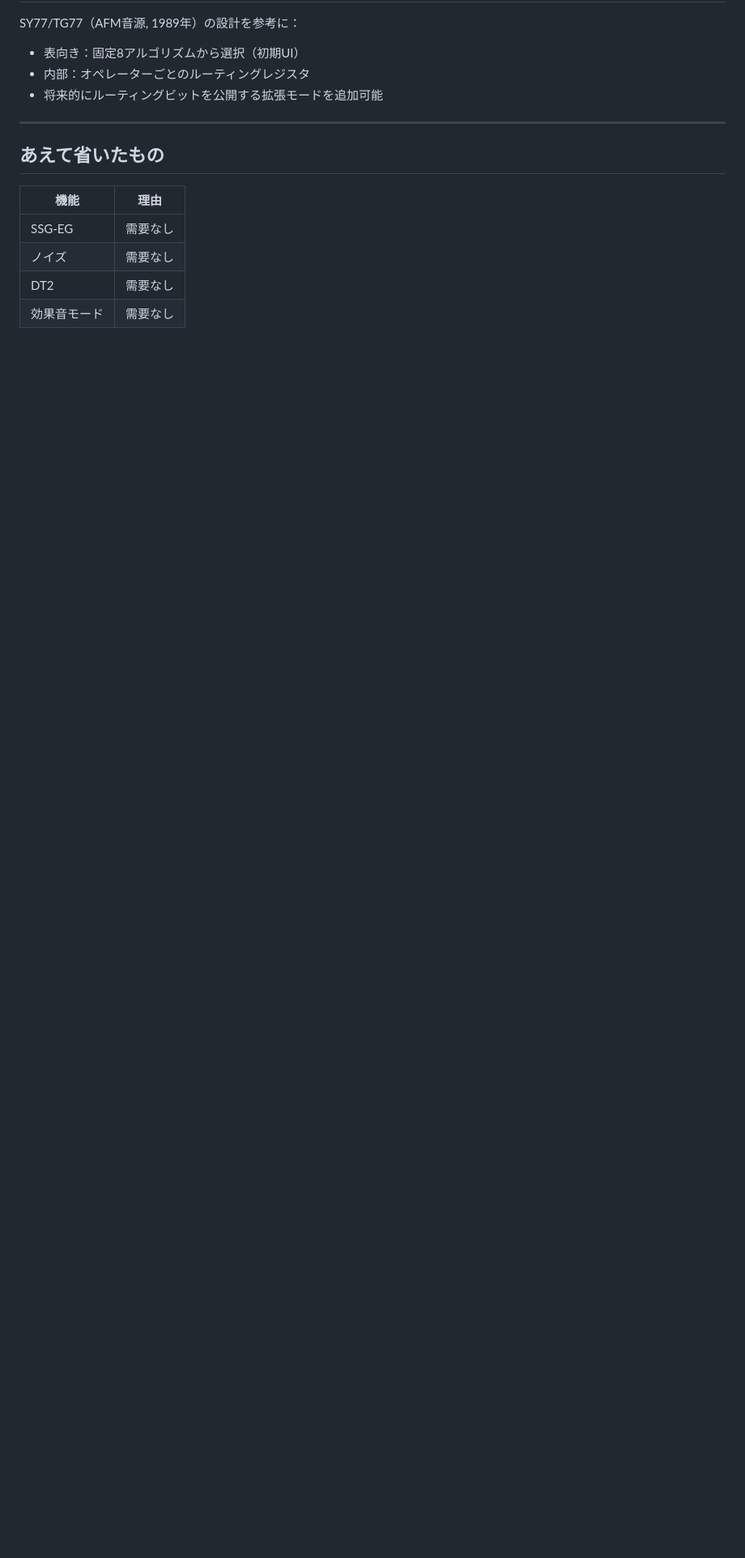
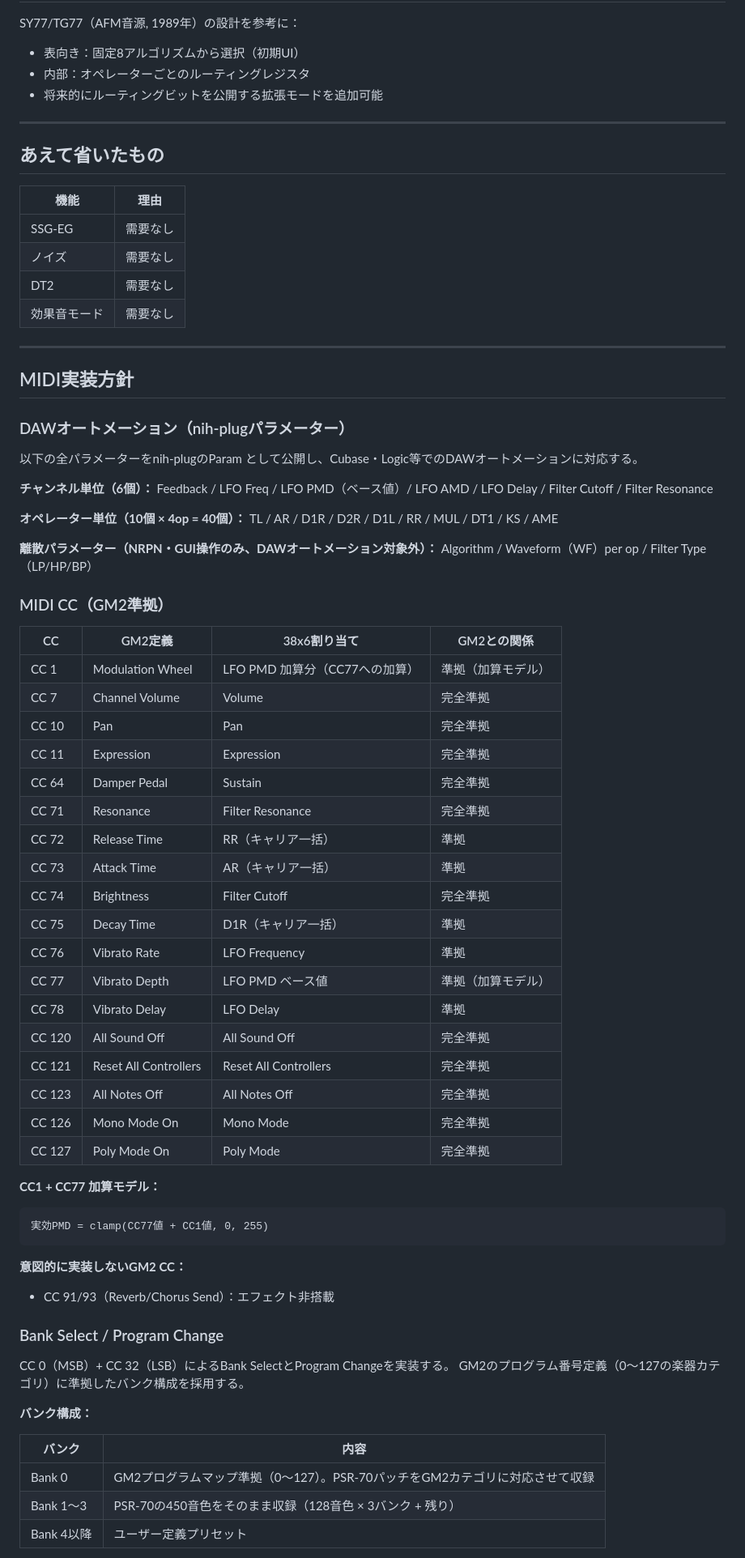
Before and after one commit to hisashisatake/ym38x6, a Markdown page: spec.md, the part around one of its changes. Shown at 81% size. Drawn GitHub-style; blank space fills up the shorter version.

Commit message:
docs(spec): MIDI実装方針を追加・LFO仕様を拡充
- LFO: PMD・AMD・Delayパラメーターを追加（CC1+CC77加算モデルを明記）
- MIDI CC: GM2準拠18CC・CC76〜78（Vibrato Rate/Depth/Delay）を追加
- nih-plugパラメーター一覧を追加（DAWオートメーション対象46個）
- NRPN対象を明記（Algorithm・WF per op・Filter Type）
- Bank Select/Program Change方針を追加（Bank0=GM2準拠・Bank1〜3=PSR-70）

````diff
--- a/spec.md
+++ b/spec.md
@@ -291,3 +303,65 @@ SY77/TG77（AFM音源, 1989年）の設計を参考に：
 | ノイズ | 需要なし |
 | DT2 | 需要なし |
 | 効果音モード | 需要なし |
+
+---
+
+## MIDI実装方針
+
+### DAWオートメーション（nih-plugパラメーター）
+
+以下の全パラメーターをnih-plugのParam として公開し、Cubase・Logic等でのDAWオートメーションに対応する。
+
+**チャンネル単位（6個）：**
+Feedback / LFO Freq / LFO PMD（ベース値）/ LFO AMD / LFO Delay / Filter Cutoff / Filter Resonance
+
+**オペレーター単位（10個 × 4op = 40個）：**
+TL / AR / D1R / D2R / D1L / RR / MUL / DT1 / KS / AME
+
+**離散パラメーター（NRPN・GUI操作のみ、DAWオートメーション対象外）：**
+Algorithm / Waveform（WF）per op / Filter Type（LP/HP/BP）
+
+### MIDI CC（GM2準拠）
+
+| CC | GM2定義 | 38x6割り当て | GM2との関係 |
+|---|---|---|---|
+| CC 1 | Modulation Wheel | LFO PMD 加算分（CC77への加算） | 準拠（加算モデル） |
+| CC 7 | Channel Volume | Volume | 完全準拠 |
+| CC 10 | Pan | Pan | 完全準拠 |
+| CC 11 | Expression | Expression | 完全準拠 |
+| CC 64 | Damper Pedal | Sustain | 完全準拠 |
+| CC 71 | Resonance | Filter Resonance | 完全準拠 |
+| CC 72 | Release Time | RR（キャリア一括） | 準拠 |
+| CC 73 | Attack Time | AR（キャリア一括） | 準拠 |
+| CC 74 | Brightness | Filter Cutoff | 完全準拠 |
+| CC 75 | Decay Time | D1R（キャリア一括） | 準拠 |
+| CC 76 | Vibrato Rate | LFO Frequency | 準拠 |
+| CC 77 | Vibrato Depth | LFO PMD ベース値 | 準拠（加算モデル） |
+| CC 78 | Vibrato Delay | LFO Delay | 準拠 |
+| CC 120 | All Sound Off | All Sound Off | 完全準拠 |
+| CC 121 | Reset All Controllers | Reset All Controllers | 完全準拠 |
+| CC 123 | All Notes Off | All Notes Off | 完全準拠 |
+| CC 126 | Mono Mode On | Mono Mode | 完全準拠 |
+| CC 127 | Poly Mode On | Poly Mode | 完全準拠 |
+
+**CC1 + CC77 加算モデル：**
+```
+実効PMD = clamp(CC77値 + CC1値, 0, 255)
+```
+
+**意図的に実装しないGM2 CC：**
+- CC 91/93（Reverb/Chorus Send）：エフェクト非搭載
+
+### Bank Select / Program Change
+
+CC 0（MSB）+ CC 32（LSB）によるBank SelectとProgram Changeを実装する。
+GM2のプログラム番号定義（0〜127の楽器カテゴリ）に準拠したバンク構成を採用する。
+
+**バンク構成：**
+
+| バンク | 内容 |
+|---|---|
+| Bank 0 | GM2プログラムマップ準拠（0〜127）。PSR-70パッチをGM2カテゴリに対応させて収録 |
+| Bank 1〜3 | PSR-70の450音色をそのまま収録（128音色 × 3バンク + 残り） |
+| Bank 4以降 | ユーザー定義プリセット |
+
````
Also changed, not shown: other parts of spec.md (+33 -3 lines).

————

▶ How to complete this task
The result should be every line of the material that contains the word "Filter", so copy those lines.

▶ Written response
- NRPN対象を明記（Algorithm・WF per op・Filter Type）
+Feedback / LFO Freq / LFO PMD（ベース値）/ LFO AMD / LFO Delay / Filter Cutoff / Filter Resonance
+Algorithm / Waveform（WF）per op / Filter Type（LP/HP/BP）
+| CC 71 | Resonance | Filter Resonance | 完全準拠 |
+| CC 74 | Brightness | Filter Cutoff | 完全準拠 |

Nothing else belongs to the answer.